Naming this preserve: We often name preserves in a way that reflects something — often a geographic or ecological feature — about the place. To name this preserve, the mature forest on a bluff was what stood out for us. Meaning “to be in the forest up away from the water,” the S’Klallam word “čáy̕əqʷ” seemed to fit this special place perfectly.

After discovering the word in the Klallam language dictionary, we worked with S’Klallam tribe language experts to develop an English (Anglicized) version of the word that we could use to name the preserve. What they came up with is “Chai-yahk-wh” and they also explained that the final “wh” is a gentle sound like that made when blowing out a candle.

The Protected Property Today

The goals for Chai-Yahk-wh Preserve are to provide wildlife habitat and public access, as well as to foster and support human connections to nature.

Chai-yahk-wh Preserve is home to two wetlands, mature forests, and high bluffs. Island wildlife may roam 51 acres of protected land In combination with neighboring properties, the preserve is a part of a habitat and agricultural corridor in central Marrowstone stretching from the shoreline much of the way across the island. It is bordered on one side by Twin Vista Ranch — farmland protected with a conservation easement donated by Lisa Thayer Painter.
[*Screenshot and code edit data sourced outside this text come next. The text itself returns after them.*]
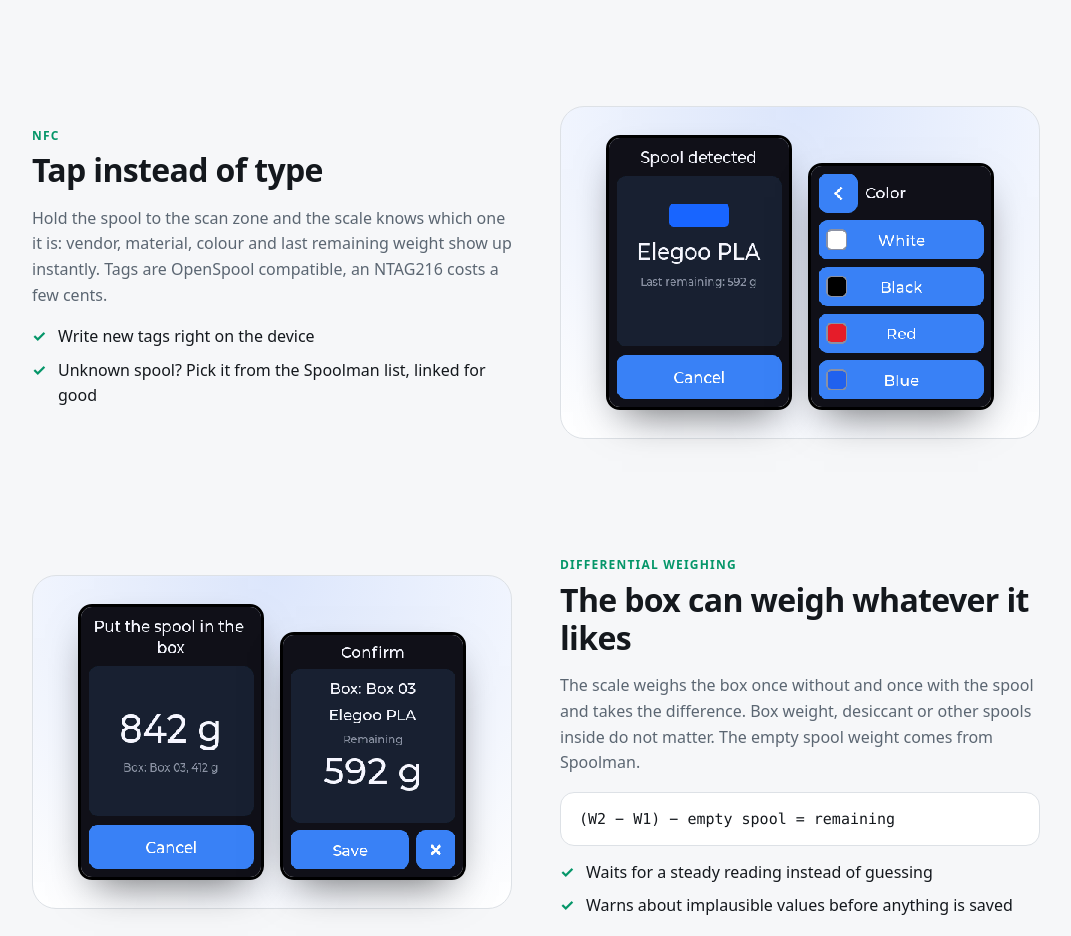
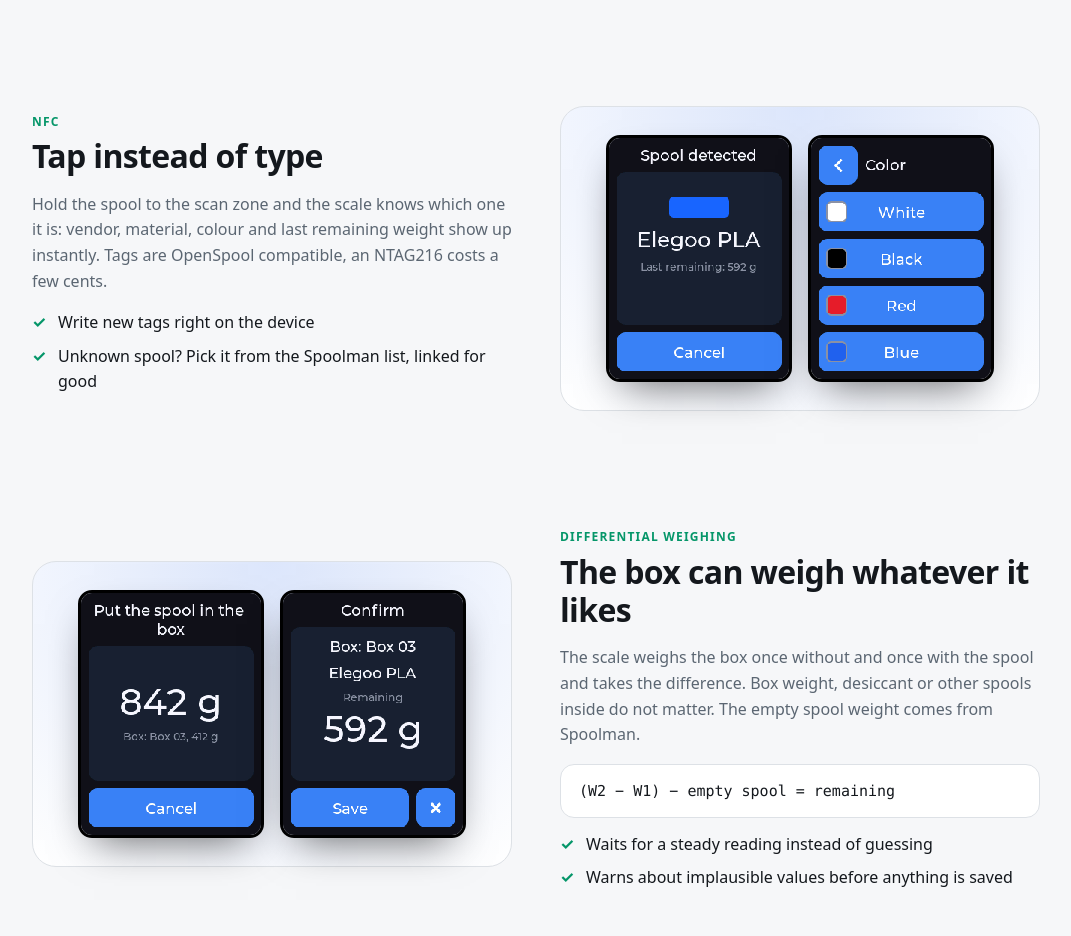
Before and after one commit to Drache055/filament-scale, a plain HTML site: page docs/index.html in a window 1280 px wide. Shown: the part 1160-2096 px from the top of the page, without its empty margins (104-1175 px from the left). Drawn offline with Linux system fonts and the light colour scheme.

Commit message:
Screens nebeneinander auf gleiche Höhe
Co-Authored-By: Claude Sonnet 5.5 <noreply@anthropic.com>

```diff
--- a/docs/style.css
+++ b/docs/style.css
@@ -110,7 +110,7 @@ html[lang=de] [data-l=de],html[lang=en] [data-l=en]{display:revert}
 .check li::before{content:"✓";position:absolute;left:0;color:var(--accent2);font-weight:700}
 .phones{display:flex;gap:16px;justify-content:center;padding:28px;border-radius:24px;border:1px solid var(--line);background:radial-gradient(circle at 50% 0,color-mix(in srgb,var(--accent) 16%,var(--panel)),var(--panel))}
 .phones img{width:min(44%,230px);height:auto;aspect-ratio:3/4;image-rendering:pixelated;border-radius:14px;border:3px solid #000;box-shadow:0 18px 40px -16px rgba(0,0,0,.6)}
-.phones img:nth-child(2){margin-top:28px}
+
 .vs{display:grid;grid-template-columns:1fr 1fr;gap:16px;margin-top:24px}
 @media(max-width:700px){.vs{grid-template-columns:1fr}}
 .vs-col{border:1px solid var(--line);border-radius:var(--radius);padding:22px;background:var(--panel)}
```
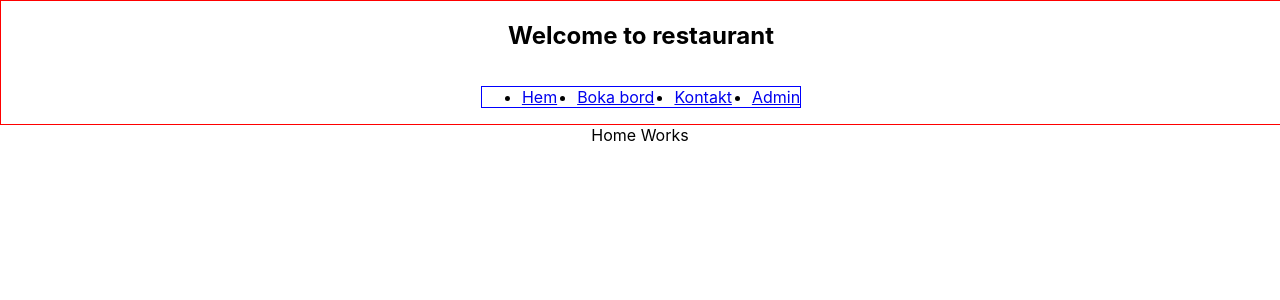
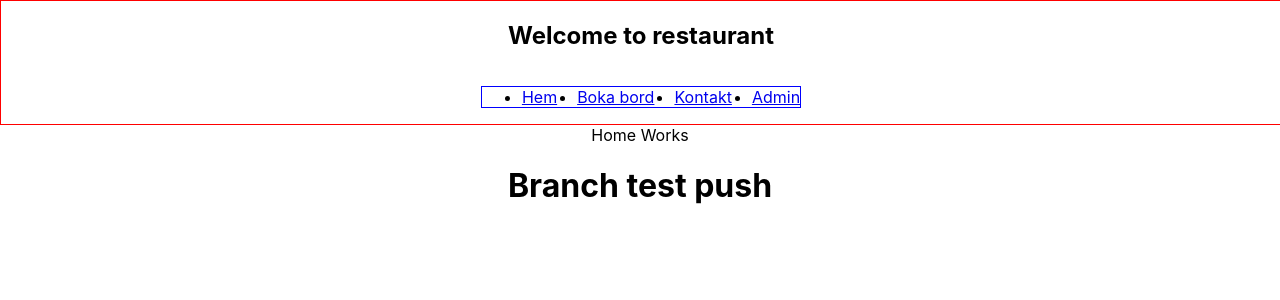
Before and after one commit to GamerShabandari/react-restaurang, a React (Create React App) app: page / in a window 1280 px wide. Shown: the top 300 px of the page. Built offline with nearby package versions, Linux system fonts and the light colour scheme.

Commit message:
Git branch mari-home test push.

```diff
--- a/src/components/home.tsx
+++ b/src/components/home.tsx
@@ -1,5 +1,6 @@
 export function Home(){
     return (<>
         <div>Home Works</div>
+        <h1>Branch test push</h1>
     </>)
 }
```
Also changed, not shown: 1 other file (tests, documents, lock files or other folders).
The preserve can be used for light recreation by the community. The almost ½-mile forested Greg Lailsh Memorial Trail (named for a well-loved local trail enthusiast and advocate) winds through mature forests of Douglas Fir, Western redcedar, sword ferns, and seasonal wildflowers.

The preserve also offers space for an outdoor education and nature studies area for groups including CedarRoot Folk School. Here students have the opportunity to observe plant life, soil, wildlife and their signs and tracks, insects, amphibians, and more.

Visiting the Preserve

Chai-yahk-wh Preserve is open from dawn until dusk and can be accessed via the entrance on Flagler Road across from Griffith Point Road. The entrance lies two miles past the “Welcome to Marrowstone Island” sign and is on the right side of the road. A small parking area lies just beyond the WSU Twin Vista Ranch. Please refrain from parking along East Marrowstone Road to ensure public safety.

Trail Map

Chai-yahk-wh Preserve Trail Map

Click the map to view a full-page version.

Our Vision for this Special Place

Our long-term vision for Chai-yahk-wh Preserve centers around stewarding a resilient and diverse habitat of native species. This special place will sustain groundwater for neighboring homes, farms, and forests, while the protective, forested bluffs of the preserve filter runoff on its way to the shore. This structurally diverse forest will also provide seed bank niches and habitat for wildlife.

Additional Information

Biological Survey Report: During late July and August, a number of Marrowstone Island residents conducted a ground survey of the potential community preserve. They mapped the property, identifying five major habitat types and cataloging more than 100 species of plants and animals. You can see what they learned in their Initial Biological Survey of the property.